====== Material shown ======
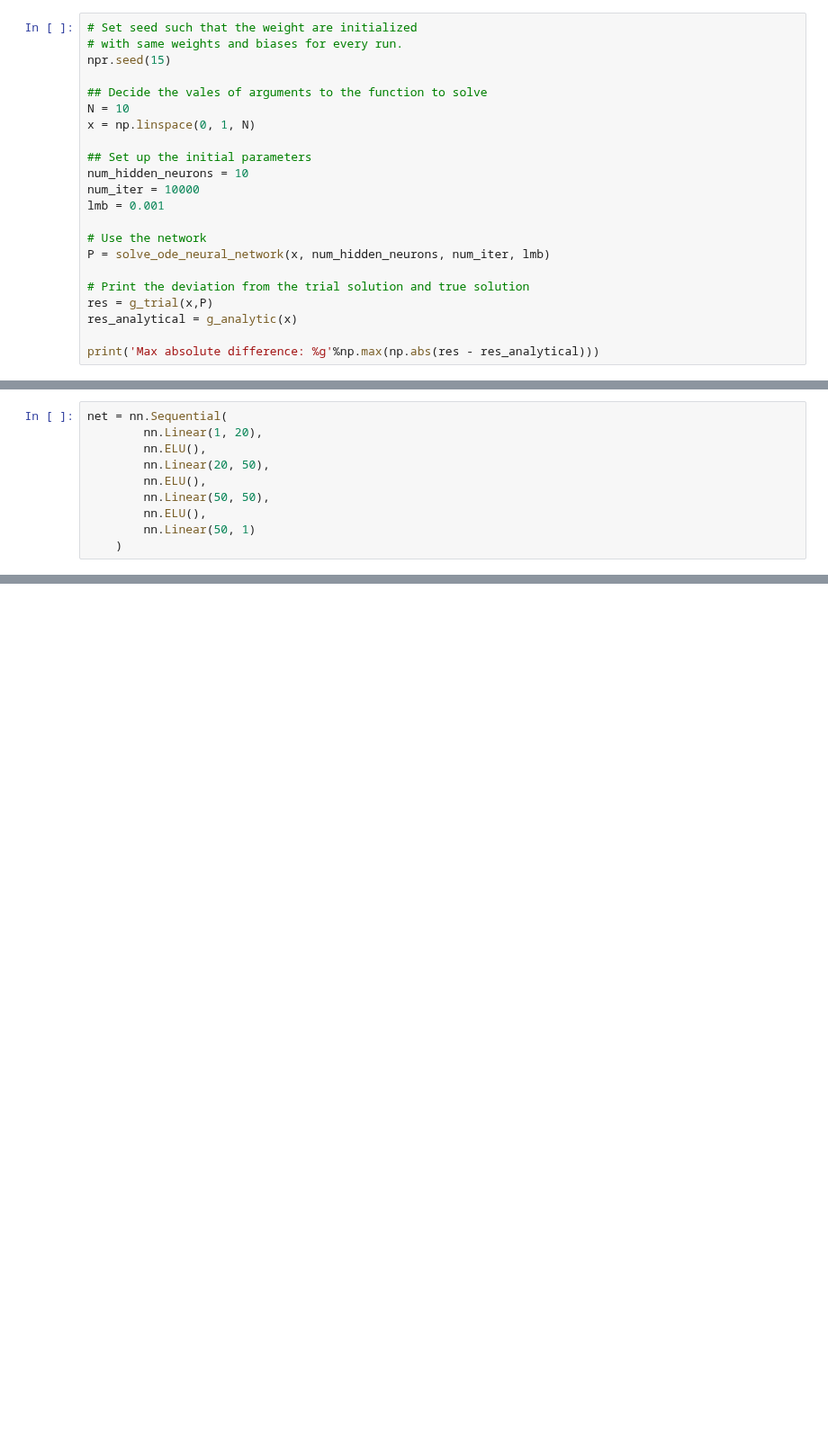
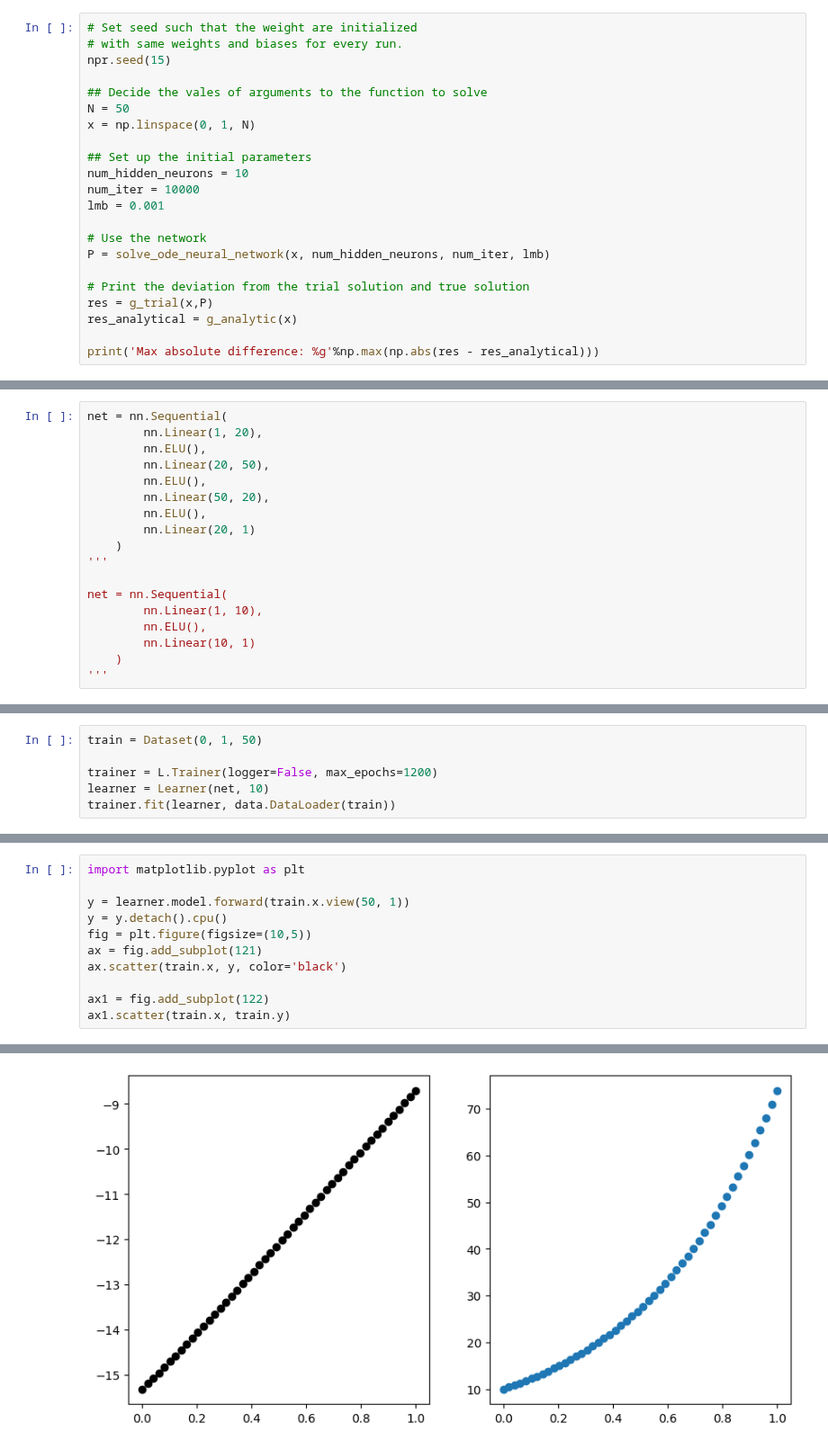
Before and after one commit to Fox-King777/ODE_System_Solver, a Jupyter notebook: SolvingODE.ipynb, the cells around one changed output, grey strips where cells are left out. Shown at 90% size. Cells and saved outputs as stored; diff of their text form; blank space fills up the shorter version.

```diff
--- a/SolvingODE.ipynb
+++ b/SolvingODE.ipynb
@@ -108,7 +107,7 @@ def solve_ode_neural_network(x, num_neurons_hidden, num_iter, lmb):
 npr.seed(15)
 
 ## Decide the vales of arguments to the function to solve
-N = 10
+N = 50
 x = np.linspace(0, 1, N)
 
 ## Set up the initial parameters
@@ -169,7 +201,15 @@ net = nn.Sequential(
         nn.ELU(),
         nn.Linear(20, 50),
         nn.ELU(),
-        nn.Linear(50, 50),
+        nn.Linear(50, 20),
         nn.ELU(),
-        nn.Linear(50, 1)
+        nn.Linear(20, 1)
     )
+'''
+
+net = nn.Sequential(
+        nn.Linear(1, 10),
+        nn.ELU(),
+        nn.Linear(10, 1)
+    )
+'''
@@ -178,0 +218,6 @@ learner = Learner(net)
+# %%
+train = Dataset(0, 1, 50)
+
+trainer = L.Trainer(logger=False, max_epochs=1200)
+learner = Learner(net, 10)
+trainer.fit(learner, data.DataLoader(train))
@@ -178,0 +238,12 @@ learner = Learner(net)
+# %%
+import matplotlib.pyplot as plt
+
+y = learner.model.forward(train.x.view(50, 1))
+y = y.detach().cpu()
+fig = plt.figure(figsize=(10,5))
+ax = fig.add_subplot(121)
+ax.scatter(train.x, y, color='black')
+
+ax1 = fig.add_subplot(122)
+ax1.scatter(train.x, train.y)
+# %% [output]
@@ -178,0 +251 @@ learner = Learner(net)
+[figure, added]
```
Also changed, not shown: parts of 9 cells of this notebook, 34 other files.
======
**What to produce**
Lines containing the word "SolvingODE" are to be pulled from the records and copied.

**Written answer**
Before and after one commit to Fox-King777/ODE_System_Solver, a Jupyter notebook: SolvingODE.ipynb, the cells around one changed output, grey strips where cells are left out. Shown at 90% size. Cells and saved outputs as stored; diff of their text form; blank space fills up the shorter version.
--- a/SolvingODE.ipynb
+++ b/SolvingODE.ipynb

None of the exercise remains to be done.